Effects of Calf Birth Weight, Sex, and Number of Calvings on Assigned Maternal Disposition Scores
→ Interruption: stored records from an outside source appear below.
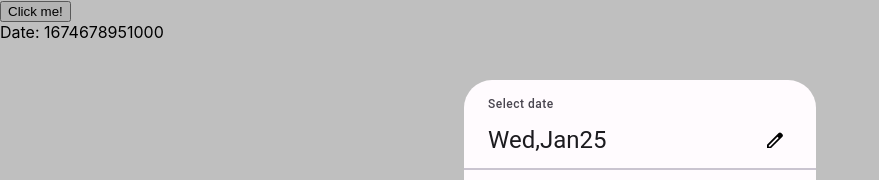
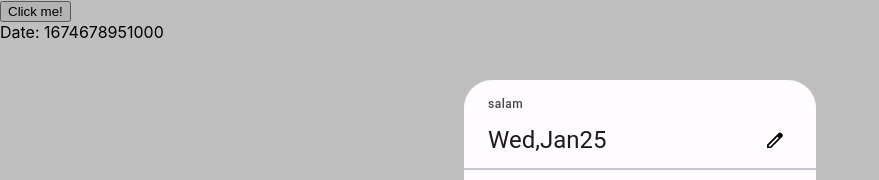
Before and after one commit to Ztanha/react-date-picker-material, a React (Create React App) app: page / in a window 1280 px wide. Shown: the top 180 px of the page, without its empty margins (0-879 px from the left). Built offline with nearby package versions, Linux system fonts and the light colour scheme.

Commit message:
Clean up

```diff
--- a/src/App.js
+++ b/src/App.js
@@ -14,6 +14,7 @@ function App() {
                   show={ show }
                   hide={ ()=>setShow(false)}
                   setDate={ setDate }
+                  title={ 'salam' }
       />
     </div>
   );
--- a/src/components/datePicker/DatePicker.js
+++ b/src/components/datePicker/DatePicker.js
@@ -22,11 +22,8 @@ function ActualDatePicker(props) {
         const tempDate = new Date(props.date);
         const month = tempDate.getMonth();
         const day =tempDate.getDate();
-        props.setDate(new Date(year,month,day).getTime())
+        props.setDate( new Date(year,month,day).getTime() )
         setMode('days')
-    }
-    function handleDayChange(){
-
     }
     const styles={
         datePicker:{
@@ -77,7 +74,6 @@ function ActualDatePicker(props) {
                     ? <DayMode setDate={ props.setDate }
                                date={ props.date }
                                setMode={ setMode }
-                               onChange={ handleDayChange }
                                hide={ props.hide }
                     />
                     : <YearMode year={ year }
```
Little work has been conducted to compare maternal disposition scores assigned to a heifer/cow after calving, and if these scores remain stable over consecutive calvings. The objective of this trial was to determine if calf birth weight, sex, and the number of calvings affects the cows maternal disposition scores. The fall data set included observations from 406 calvings, which were pure Angus (n = 316), pure Simmental (n = 75), or crosses of the two breeds (n = 43). The spring data set included observations from 550 calvings, which were Angus (n = 253) or Simmental (n = 338). All calvings occurred on pasture. The data set included date and time of birth, birth weight (kg), sex of the calf, and a maternal disposition score. The maternal disposition score was based on the cow’s reaction to both the calf and human interaction. The scale used to score cows ranged from one through five and was created at the ISU beef farm. Data was analyzed using PROC GLIMMIX. There were no observed differences for disposition score in either season when cows birthed heavier calves (P > 0.86), if the cow had a bull versus a heifer (P > 0.50) or the number of calvings that they experienced (P > 0.76). In conclusion, using this particular maternal disposition scoring, no observed changes in disposition score occurred with calf birth weight, calf sex or the number of calvings.